* _THE INPUT_:
%%

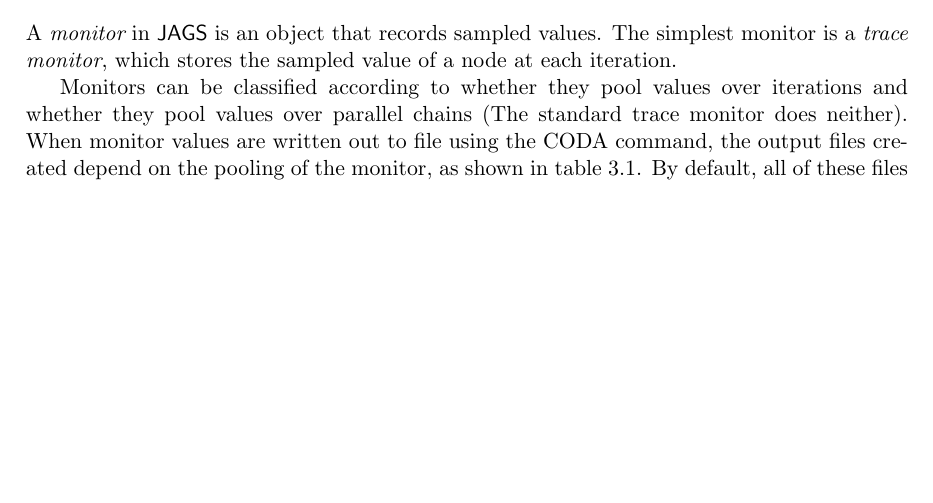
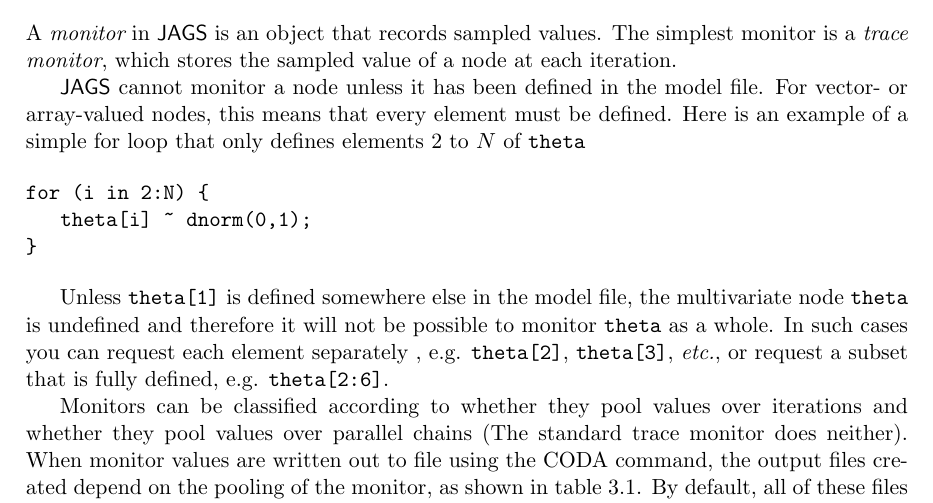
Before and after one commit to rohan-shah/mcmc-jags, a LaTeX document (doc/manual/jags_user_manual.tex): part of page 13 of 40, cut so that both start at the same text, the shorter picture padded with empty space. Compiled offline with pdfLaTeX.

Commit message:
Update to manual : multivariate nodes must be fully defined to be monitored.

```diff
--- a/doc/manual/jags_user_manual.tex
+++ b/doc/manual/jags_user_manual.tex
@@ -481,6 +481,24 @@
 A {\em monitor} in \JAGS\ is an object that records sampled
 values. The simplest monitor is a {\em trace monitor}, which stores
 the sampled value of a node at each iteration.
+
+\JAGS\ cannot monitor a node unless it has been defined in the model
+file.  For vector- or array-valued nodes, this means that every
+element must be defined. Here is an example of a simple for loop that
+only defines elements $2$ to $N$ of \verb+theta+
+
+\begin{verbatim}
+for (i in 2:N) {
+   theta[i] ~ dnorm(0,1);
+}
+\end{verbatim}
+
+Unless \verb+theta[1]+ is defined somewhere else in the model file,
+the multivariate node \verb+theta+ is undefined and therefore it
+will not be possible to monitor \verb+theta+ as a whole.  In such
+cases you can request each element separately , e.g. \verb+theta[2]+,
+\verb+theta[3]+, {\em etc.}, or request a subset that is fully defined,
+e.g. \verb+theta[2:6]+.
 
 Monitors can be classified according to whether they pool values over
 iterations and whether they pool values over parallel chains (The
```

%%
%%

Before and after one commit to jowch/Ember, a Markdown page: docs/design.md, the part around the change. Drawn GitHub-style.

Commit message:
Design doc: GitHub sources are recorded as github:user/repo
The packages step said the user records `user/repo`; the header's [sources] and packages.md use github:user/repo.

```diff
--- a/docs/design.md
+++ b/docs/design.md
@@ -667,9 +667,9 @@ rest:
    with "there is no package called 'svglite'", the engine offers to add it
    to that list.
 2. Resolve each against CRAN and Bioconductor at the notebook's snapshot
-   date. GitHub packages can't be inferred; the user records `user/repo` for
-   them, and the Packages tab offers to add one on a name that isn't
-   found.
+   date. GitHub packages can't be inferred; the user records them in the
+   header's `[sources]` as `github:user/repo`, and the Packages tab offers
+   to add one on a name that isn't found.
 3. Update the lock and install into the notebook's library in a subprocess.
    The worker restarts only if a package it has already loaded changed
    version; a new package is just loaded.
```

%%

* _WHAT IS REQUIRED_: Go through the entries and copy each line holding the string "values".

* _OUTPUT_:
 values. The simplest monitor is a {\em trace monitor}, which stores
 Monitors can be classified according to whether they pool values over
 iterations and whether they pool values over parallel chains (The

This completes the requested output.